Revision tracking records

=====

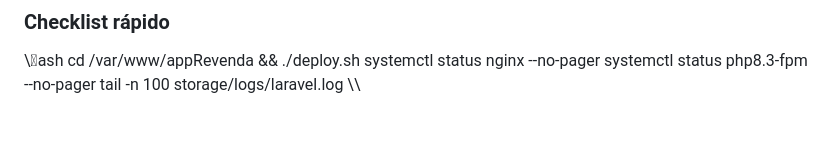
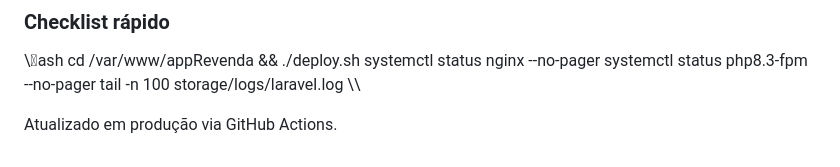
Before and after one commit to Sena1975/appRevenda, a Markdown page: README.md, the part around the change. Rendered like a GitHub page; blank space fills up the shorter version.

Commit message:
Testando deploy via GitHub Actions

```diff
--- a/README.md
+++ b/README.md
@@ -142,3 +142,5 @@ systemctl status nginx --no-pager
 systemctl status php8.3-fpm --no-pager
 tail -n 100 storage/logs/laravel.log
 \\\
+
+Atualizado em produção via GitHub Actions.
```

=====

### Exercise requirements
Each line above that has the word "systemctl" should be copied.

### Solution for this task
@@ -142,3 +142,5 @@ systemctl status nginx --no-pager
 systemctl status php8.3-fpm --no-pager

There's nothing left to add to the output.